Wait...what? Gas demand has fallen to its lowest level since June, and somehow Illinois' gas prices went up...does that even make sense?

I don't know about the "making sense" part, but the rest of that is true.

According to a report from AAA Chicago, while the drop isn’t out of the ordinary for this time of year (people tend to drive less in the fall), it is a staggering 14% less than last October.

Molly Hart, spokesperson for AAA:

The U.S. has a very healthy level of gasoline stocks due to lower demand and that is keeping gas prices low. The majority of states have cheaper gas prices compared to last month, many paying 3 to 8 cents less. That downward trend at the pump is likely to continue.

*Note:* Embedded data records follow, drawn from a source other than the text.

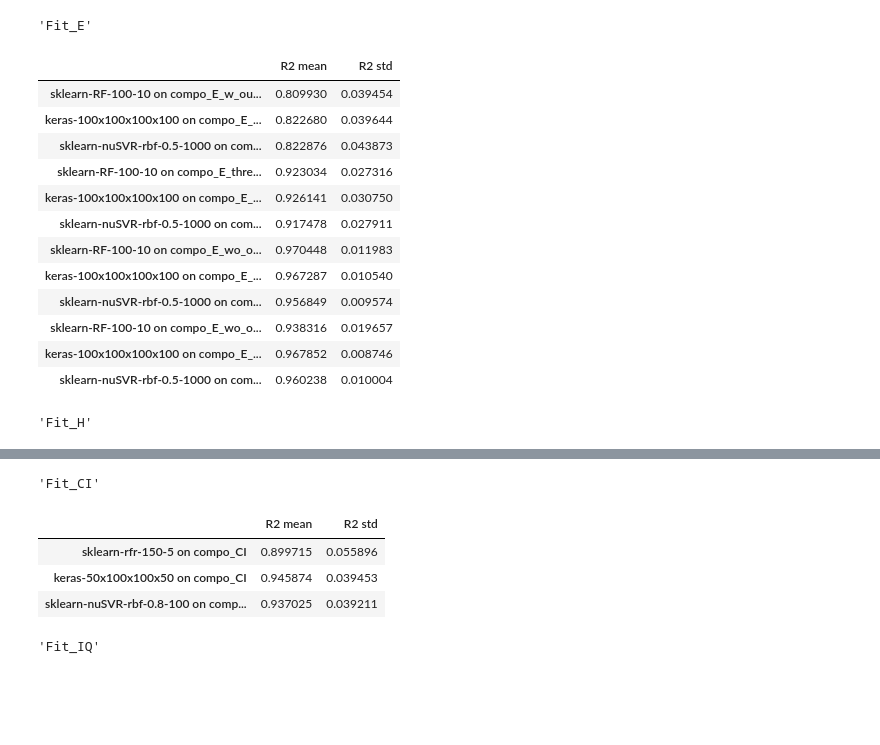
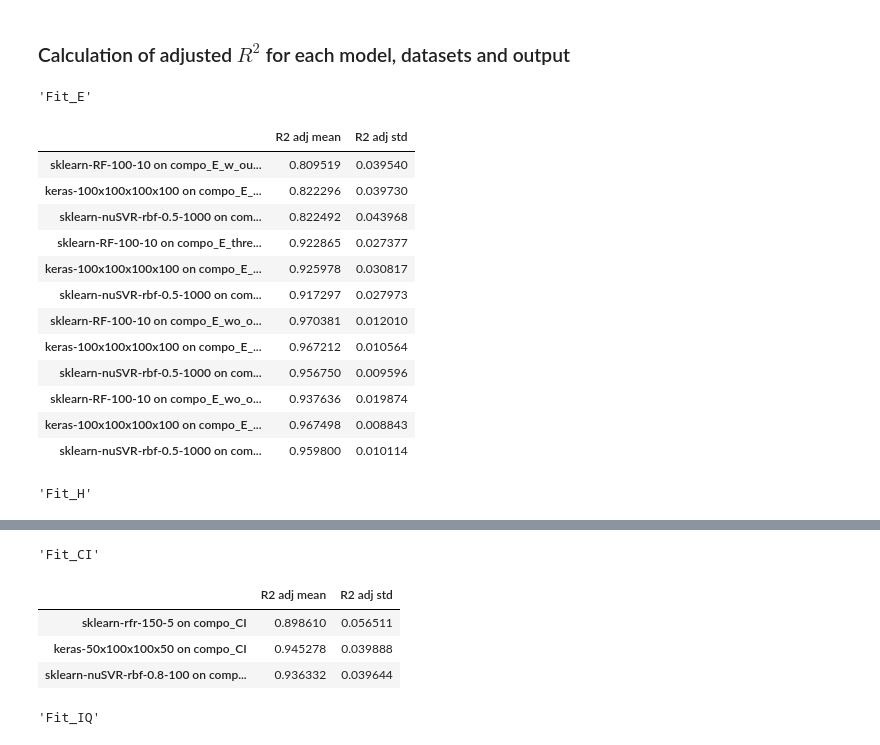
Before and after one commit to Raphael-Boichot/Accelerated-exploration-of-multinary-systems, a Jupyter notebook: EvaluationsModelsTables/Evaluation_tables_effect_outliers.ipynb, the cells around one changed output, grey strips where cells are left out. Saved outputs shown, nothing was run; the diff lists cells and outputs as text; code cells hidden in the pictures; blank space fills up the shorter version.

Commit message:
new readme and EvaluationModelsTables

```diff
--- a/EvaluationsModelsTables/Evaluation_tables_effect_outliers.ipynb
+++ b/EvaluationsModelsTables/Evaluation_tables_effect_outliers.ipynb
@@ -11,3 +48,4 @@ from sklearn.metrics import hamming_loss
 # %%
-directory='./run/campaign09r/'
+run_dir=os.getenv('RUN_DIR')
+directory=f"{run_dir}campaign09r/"
 fit=['Fit_E','Fit_H', 'Fit_CI','Fit_IQ']
@@ -16,59 +52,67 @@ fit=['Fit_E','Fit_H', 'Fit_CI','Fit_IQ']
+# %% [markdown]
+### Calculation of adjusted $R^2$ for each model, datasets and output
 # %%
 for num_pred in range (0,len(fit)):
 
     run_dir=directory+'/'+fit[num_pred]+'/'
-    #print(run_dir)
+
+    # Let's go down the different models and outputs
     subdirs = [f.path for f in os.scandir(run_dir) if f.is_dir() and not f.name.startswith('.')]
     subdirs = sorted(subdirs)
-    #print(subdirs)
 
-    df_r2_mean_std=pd.DataFrame(columns=['model0'],index=['R2 mean','R2 std'])
-    df_r2_models=pd.DataFrame(columns=['model0'])
+     # Dataframe to store the metrics of each training : initialisation with an empty column
+    df_r2_adj_models=pd.DataFrame(columns=['model0'])
+    # Dataframe to store the mean and std of metrics for each model: : initialisation with an empty column
+    df_r2_adj_mean_std=pd.DataFrame(columns=['model0'],index=['R2 adj mean','R2 adj std'])
+
     i=0
     for s in subdirs:
-        r2_table=[]
+        r2_adj_table=[]
         about= json.load(open(s+'/about.json'))
         name_model=about['args']['model_id']
         name_database=about['args']['dataset_id']
+        # For all iteration and all k-fold
         iteration=[f.path for f in os.scandir(s) if f.is_dir() and not f.name.startswith('.')]
         for it in iteration:
             k_fold=[f.path for f in os.scandir(it) if f.is_dir() and not f.name.startswith('.')]
             for k in k_fold:
                 with open(k+'/yytest.json') as fd:
                     yy = json.load(fd)
                     y_pred=np.reshape(np.array(yy['y_pred']),(np.shape(np.array(yy['y_pred']))[0]))
                     y_test=np.reshape(np.array(yy['y_test']),(np.shape(np.array(yy['y_test']))[0]))
                     corr_matrix = np.corrcoef(y_test,y_pred)
                     corr = corr_matrix[0,1]
                     R2 = corr**2
-                    r2_table.append(R2)
+                    R2_adj=1-((1-R2)*(len(y_test)-1))/(len(y_test)-1-1)
+                    r2_adj_table.append(R2_adj)
 
-        df_r2_models[name_model + ' on ' + name_database]=r2_table
-        df_r2_mean_std[name_model + ' on ' + name_database]=[np.mean(r2_table),np.std(r2_table)]
+        df_r2_adj_models[name_model + ' on ' + name_database]=r2_adj_table
+        df_r2_adj_mean_std[name_model + ' on ' + name_database]=[np.mean(r2_adj_table),np.std(r2_adj_table)]
         i+=1
+
     display(fit[num_pred])
-    del df_r2_mean_std['model0']
-    # display(df_r2_models)
-    df_r2_mean_std=df_r2_mean_std.T
-    display(df_r2_mean_std)
-    #maxR2=df_r2_mean_std['R2 mean'].max()
-    #bestmodel=df_r2_mean_std['R2 mean'].idxmax()
-    # print('The best model is '+bestmodel +' with R2='+str(maxR2)+' +/- '+str(df_r2_mean_std['R2 std'][bestmodel])+'\n')
-    #df_r2_models.to_csv(f'{directory}results/regression/Raw_R2_'+runs[num_model]+'_'+fit[num_pred]+'.csv')
-   # df_r2_mean_std.to_csv(f'{directory}results/regression/R2_mean_std_'+'_'+fit[num_pred]+'.csv')
+    del df_r2_adj_mean_std['model0']
+
+         # Print table of evaluation of each model (mean and std of metrics)
+
+    df_r2_adj_mean_std=df_r2_adj_mean_std.T
+    display(df_r2_adj_mean_std)
+
+    # Save evaluations
+    df_r2_adj_mean_std.to_csv(f'{directory}results/regression/R2_adj_mean_std_'+'_'+fit[num_pred]+'.csv')
 # %% [output]
 'Fit_E'
-|  | R2 mean | R2 std |
-| sklearn-RF-100-10 on compo_E_w_ou... | 0.809930 | 0.039454 |
-| keras-100x100x100x100 on compo_E_... | 0.822680 | 0.039644 |
-| sklearn-nuSVR-rbf-0.5-1000 on com... | 0.822876 | 0.043873 |
-| sklearn-RF-100-10 on compo_E_thre... | 0.923034 | 0.027316 |
-| keras-100x100x100x100 on compo_E_... | 0.926141 | 0.030750 |
-| sklearn-nuSVR-rbf-0.5-1000 on com... | 0.917478 | 0.027911 |
-| sklearn-RF-100-10 on compo_E_wo_o... | 0.970448 | 0.011983 |
-| keras-100x100x100x100 on compo_E_... | 0.967287 | 0.010540 |
-| sklearn-nuSVR-rbf-0.5-1000 on com... | 0.956849 | 0.009574 |
-| sklearn-RF-100-10 on compo_E_wo_o... | 0.938316 | 0.019657 |
-| keras-100x100x100x100 on compo_E_... | 0.967852 | 0.008746 |
-| sklearn-nuSVR-rbf-0.5-1000 on com... | 0.960238 | 0.010004 |
+|  | R2 adj mean | R2 adj std |
+| sklearn-RF-100-10 on compo_E_w_ou... | 0.809519 | 0.039540 |
+| keras-100x100x100x100 on compo_E_... | 0.822296 | 0.039730 |
+| sklearn-nuSVR-rbf-0.5-1000 on com... | 0.822492 | 0.043968 |
+| sklearn-RF-100-10 on compo_E_thre... | 0.922865 | 0.027377 |
+| keras-100x100x100x100 on compo_E_... | 0.925978 | 0.030817 |
+| sklearn-nuSVR-rbf-0.5-1000 on com... | 0.917297 | 0.027973 |
+| sklearn-RF-100-10 on compo_E_wo_o... | 0.970381 | 0.012010 |
+| keras-100x100x100x100 on compo_E_... | 0.967212 | 0.010564 |
+| sklearn-nuSVR-rbf-0.5-1000 on com... | 0.956750 | 0.009596 |
+| sklearn-RF-100-10 on compo_E_wo_o... | 0.937636 | 0.019874 |
+| keras-100x100x100x100 on compo_E_... | 0.967498 | 0.008843 |
+| sklearn-nuSVR-rbf-0.5-1000 on com... | 0.959800 | 0.010114 |
 'Fit_H'
@@ -88,6 +132,6 @@ for num_pred in range (0,len(fit)):
 'Fit_CI'
-|  | R2 mean | R2 std |
-| sklearn-rfr-150-5 on compo_CI | 0.899715 | 0.055896 |
-| keras-50x100x100x50 on compo_CI | 0.945874 | 0.039453 |
-| sklearn-nuSVR-rbf-0.8-100 on comp... | 0.937025 | 0.039211 |
+|  | R2 adj mean | R2 adj std |
+| sklearn-rfr-150-5 on compo_CI | 0.898610 | 0.056511 |
+| keras-50x100x100x50 on compo_CI | 0.945278 | 0.039888 |
+| sklearn-nuSVR-rbf-0.8-100 on comp... | 0.936332 | 0.039644 |
 'Fit_IQ'
```
Also changed, not shown: parts of 13 cells of this notebook, 4 other files.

You'll notice that Molly said "the majority of states." Not everyone is paying three to eight cents less per gallon, especially here in the Midwest. On the week, five states in the Midwest saw gas prices increase: Ohio (+7 cents), Kentucky (+6 cents), Michigan (+5 cents), Indiana (+1 cent) and Illinois (+1 cent). Of the states with cheaper weekly prices, 20 averages are 2 to 5 cents less than last Monday.

To add to the mix, we've got Tropical Storm Zeta threatening the Gulf of Mexico (and potentially becoming a hurricane by Wednesday). Normally, those conditions could have an effect on gas prices nationwide, but because of our current gasoline surpluses, experts like AAA Chicago don't expect higher gas prices as a result.

Monday

Sunday

Week Ago

Month Ago

One Year Ago

National

$2.160$2.162$2.167$2.189$2.609

Chicago Metro

$2.334$2.340$2.321$2.426$2.783

Chicago City

$2.592$2.588$2.602$2.643$3.029

Bloomington

$2.262$2.264$2.117$2.210$2.549

Champaign

$2.206$2.208$2.185$2.223$2.497

Peoria

$2.307$2.310$2.313$2.329$2.615

Rockford

$2.215$2.220$2.216$2.275$2.573

Springfield

$2.244$2.246$2.089$2.187$2.464

Fort Wayne, IN

$2.067$2.074$2.037$2.143$2.342

South Bend IN

$2.036$2.052$2.018$2.120$2.410